DIRECTIONS FOR THIS TASK:
From first line to last, the records below are to be duplicated exactly.

STUDY MATERIAL:

+ + + +

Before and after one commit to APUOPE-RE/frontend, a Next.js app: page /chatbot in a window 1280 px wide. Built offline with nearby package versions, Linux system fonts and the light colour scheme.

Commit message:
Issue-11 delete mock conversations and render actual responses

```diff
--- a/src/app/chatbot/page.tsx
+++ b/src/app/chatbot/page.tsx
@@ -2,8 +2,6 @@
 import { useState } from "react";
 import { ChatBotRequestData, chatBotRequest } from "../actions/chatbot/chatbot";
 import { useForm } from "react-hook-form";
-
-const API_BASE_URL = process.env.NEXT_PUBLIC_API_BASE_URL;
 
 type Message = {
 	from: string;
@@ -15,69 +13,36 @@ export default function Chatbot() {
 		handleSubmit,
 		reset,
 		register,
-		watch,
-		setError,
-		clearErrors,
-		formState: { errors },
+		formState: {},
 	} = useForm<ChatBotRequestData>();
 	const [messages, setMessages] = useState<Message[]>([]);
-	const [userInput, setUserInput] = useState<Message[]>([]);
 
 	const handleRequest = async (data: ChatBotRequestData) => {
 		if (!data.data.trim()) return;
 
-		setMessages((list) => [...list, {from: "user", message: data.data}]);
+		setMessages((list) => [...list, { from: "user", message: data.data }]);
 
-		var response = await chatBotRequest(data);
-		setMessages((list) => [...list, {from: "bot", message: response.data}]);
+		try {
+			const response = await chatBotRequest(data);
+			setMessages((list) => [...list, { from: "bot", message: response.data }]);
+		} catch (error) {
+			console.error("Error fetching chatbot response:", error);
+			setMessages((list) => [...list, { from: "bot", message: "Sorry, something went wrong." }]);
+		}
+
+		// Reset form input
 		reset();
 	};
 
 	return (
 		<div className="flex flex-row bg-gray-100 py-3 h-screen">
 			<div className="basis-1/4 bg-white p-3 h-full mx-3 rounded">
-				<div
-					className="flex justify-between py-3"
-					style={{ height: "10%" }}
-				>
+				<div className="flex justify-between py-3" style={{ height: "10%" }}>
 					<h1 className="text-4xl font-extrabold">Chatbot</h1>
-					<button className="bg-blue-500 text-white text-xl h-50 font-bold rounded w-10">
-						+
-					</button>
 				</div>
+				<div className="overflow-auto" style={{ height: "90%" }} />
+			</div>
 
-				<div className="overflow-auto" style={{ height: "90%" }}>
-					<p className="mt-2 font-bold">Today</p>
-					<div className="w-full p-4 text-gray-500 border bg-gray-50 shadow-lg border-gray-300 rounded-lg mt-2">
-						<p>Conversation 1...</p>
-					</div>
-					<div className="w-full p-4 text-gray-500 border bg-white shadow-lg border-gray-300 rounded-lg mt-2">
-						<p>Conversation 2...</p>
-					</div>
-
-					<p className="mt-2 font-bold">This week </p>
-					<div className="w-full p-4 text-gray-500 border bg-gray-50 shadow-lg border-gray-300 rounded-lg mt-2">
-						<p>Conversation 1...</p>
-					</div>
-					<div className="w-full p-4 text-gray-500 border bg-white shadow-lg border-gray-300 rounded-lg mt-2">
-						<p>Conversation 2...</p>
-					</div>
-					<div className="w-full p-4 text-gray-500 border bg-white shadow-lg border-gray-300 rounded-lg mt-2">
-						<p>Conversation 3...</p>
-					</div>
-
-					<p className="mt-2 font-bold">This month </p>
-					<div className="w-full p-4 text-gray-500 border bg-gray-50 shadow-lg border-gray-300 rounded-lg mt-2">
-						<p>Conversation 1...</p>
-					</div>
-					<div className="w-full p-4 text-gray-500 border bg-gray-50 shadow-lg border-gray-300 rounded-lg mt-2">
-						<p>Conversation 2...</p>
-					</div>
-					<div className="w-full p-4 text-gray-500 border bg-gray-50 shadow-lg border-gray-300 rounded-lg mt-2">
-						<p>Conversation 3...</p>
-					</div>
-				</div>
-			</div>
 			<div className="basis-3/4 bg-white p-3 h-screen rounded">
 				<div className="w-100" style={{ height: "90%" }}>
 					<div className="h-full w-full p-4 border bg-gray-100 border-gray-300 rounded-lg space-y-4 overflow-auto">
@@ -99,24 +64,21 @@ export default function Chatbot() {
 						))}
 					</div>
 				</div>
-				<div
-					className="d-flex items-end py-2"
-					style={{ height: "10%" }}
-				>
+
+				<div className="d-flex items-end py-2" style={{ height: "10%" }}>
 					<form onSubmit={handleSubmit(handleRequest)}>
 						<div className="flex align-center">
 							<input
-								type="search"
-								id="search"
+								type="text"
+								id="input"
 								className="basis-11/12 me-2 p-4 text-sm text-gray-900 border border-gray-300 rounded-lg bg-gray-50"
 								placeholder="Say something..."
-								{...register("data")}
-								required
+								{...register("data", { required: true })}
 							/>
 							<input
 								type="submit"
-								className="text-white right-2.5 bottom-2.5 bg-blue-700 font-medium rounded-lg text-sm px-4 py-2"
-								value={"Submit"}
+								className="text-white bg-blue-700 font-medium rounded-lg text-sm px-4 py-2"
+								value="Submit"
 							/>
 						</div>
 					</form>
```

+ + + +

EXPECTED ANSWER:
Before and after one commit to APUOPE-RE/frontend, a Next.js app: page /chatbot in a window 1280 px wide. Built offline with nearby package versions, Linux system fonts and the light colour scheme.

Commit message:
Issue-11 delete mock conversations and render actual responses

```diff
--- a/src/app/chatbot/page.tsx
+++ b/src/app/chatbot/page.tsx
@@ -2,8 +2,6 @@
 import { useState } from "react";
 import { ChatBotRequestData, chatBotRequest } from "../actions/chatbot/chatbot";
 import { useForm } from "react-hook-form";
-
-const API_BASE_URL = process.env.NEXT_PUBLIC_API_BASE_URL;
 
 type Message = {
 	from: string;
@@ -15,69 +13,36 @@ export default function Chatbot() {
 		handleSubmit,
 		reset,
 		register,
-		watch,
-		setError,
-		clearErrors,
-		formState: { errors },
+		formState: {},
 	} = useForm<ChatBotRequestData>();
 	const [messages, setMessages] = useState<Message[]>([]);
-	const [userInput, setUserInput] = useState<Message[]>([]);
 
 	const handleRequest = async (data: ChatBotRequestData) => {
 		if (!data.data.trim()) return;
 
-		setMessages((list) => [...list, {from: "user", message: data.data}]);
+		setMessages((list) => [...list, { from: "user", message: data.data }]);
 
-		var response = await chatBotRequest(data);
-		setMessages((list) => [...list, {from: "bot", message: response.data}]);
+		try {
+			const response = await chatBotRequest(data);
+			setMessages((list) => [...list, { from: "bot", message: response.data }]);
+		} catch (error) {
+			console.error("Error fetching chatbot response:", error);
+			setMessages((list) => [...list, { from: "bot", message: "Sorry, something went wrong." }]);
+		}
+
+		// Reset form input
 		reset();
 	};
 
 	return (
 		<div className="flex flex-row bg-gray-100 py-3 h-screen">
 			<div className="basis-1/4 bg-white p-3 h-full mx-3 rounded">
-				<div
-					className="flex justify-between py-3"
-					style={{ height: "10%" }}
-				>
+				<div className="flex justify-between py-3" style={{ height: "10%" }}>
 					<h1 className="text-4xl font-extrabold">Chatbot</h1>
-					<button className="bg-blue-500 text-white text-xl h-50 font-bold rounded w-10">
-						+
-					</button>
 				</div>
+				<div className="overflow-auto" style={{ height: "90%" }} />
+			</div>
 
-				<div className="overflow-auto" style={{ height: "90%" }}>
-					<p className="mt-2 font-bold">Today</p>
-					<div className="w-full p-4 text-gray-500 border bg-gray-50 shadow-lg border-gray-300 rounded-lg mt-2">
-						<p>Conversation 1...</p>
-					</div>
-					<div className="w-full p-4 text-gray-500 border bg-white shadow-lg border-gray-300 rounded-lg mt-2">
-						<p>Conversation 2...</p>
-					</div>
-
-					<p className="mt-2 font-bold">This week </p>
-					<div className="w-full p-4 text-gray-500 border bg-gray-50 shadow-lg border-gray-300 rounded-lg mt-2">
-						<p>Conversation 1...</p>
-					</div>
-					<div className="w-full p-4 text-gray-500 border bg-white shadow-lg border-gray-300 rounded-lg mt-2">
-						<p>Conversation 2...</p>
-					</div>
-					<div className="w-full p-4 text-gray-500 border bg-white shadow-lg border-gray-300 rounded-lg mt-2">
-						<p>Conversation 3...</p>
-					</div>
-
-					<p className="mt-2 font-bold">This month </p>
-					<div className="w-full p-4 text-gray-500 border bg-gray-50 shadow-lg border-gray-300 rounded-lg mt-2">
-						<p>Conversation 1...</p>
-					</div>
-					<div className="w-full p-4 text-gray-500 border bg-gray-50 shadow-lg border-gray-300 rounded-lg mt-2">
-						<p>Conversation 2...</p>
-					</div>
-					<div className="w-full p-4 text-gray-500 border bg-gray-50 shadow-lg border-gray-300 rounded-lg mt-2">
-						<p>Conversation 3...</p>
-					</div>
-				</div>
-			</div>
 			<div className="basis-3/4 bg-white p-3 h-screen rounded">
 				<div className="w-100" style={{ height: "90%" }}>
 					<div className="h-full w-full p-4 border bg-gray-100 border-gray-300 rounded-lg space-y-4 overflow-auto">
@@ -99,24 +64,21 @@ export default function Chatbot() {
 						))}
 					</div>
 				</div>
-				<div
-					className="d-flex items-end py-2"
-					style={{ height: "10%" }}
-				>
+
+				<div className="d-flex items-end py-2" style={{ height: "10%" }}>
 					<form onSubmit={handleSubmit(handleRequest)}>
 						<div className="flex align-center">
 							<input
-								type="search"
-								id="search"
+								type="text"
+								id="input"
 								className="basis-11/12 me-2 p-4 text-sm text-gray-900 border border-gray-300 rounded-lg bg-gray-50"
 								placeholder="Say something..."
-								{...register("data")}
-								required
+								{...register("data", { required: true })}
 							/>
 							<input
 								type="submit"
-								className="text-white right-2.5 bottom-2.5 bg-blue-700 font-medium rounded-lg text-sm px-4 py-2"
-								value={"Submit"}
+								className="text-white bg-blue-700 font-medium rounded-lg text-sm px-4 py-2"
+								value="Submit"
 							/>
 						</div>
 					</form>
```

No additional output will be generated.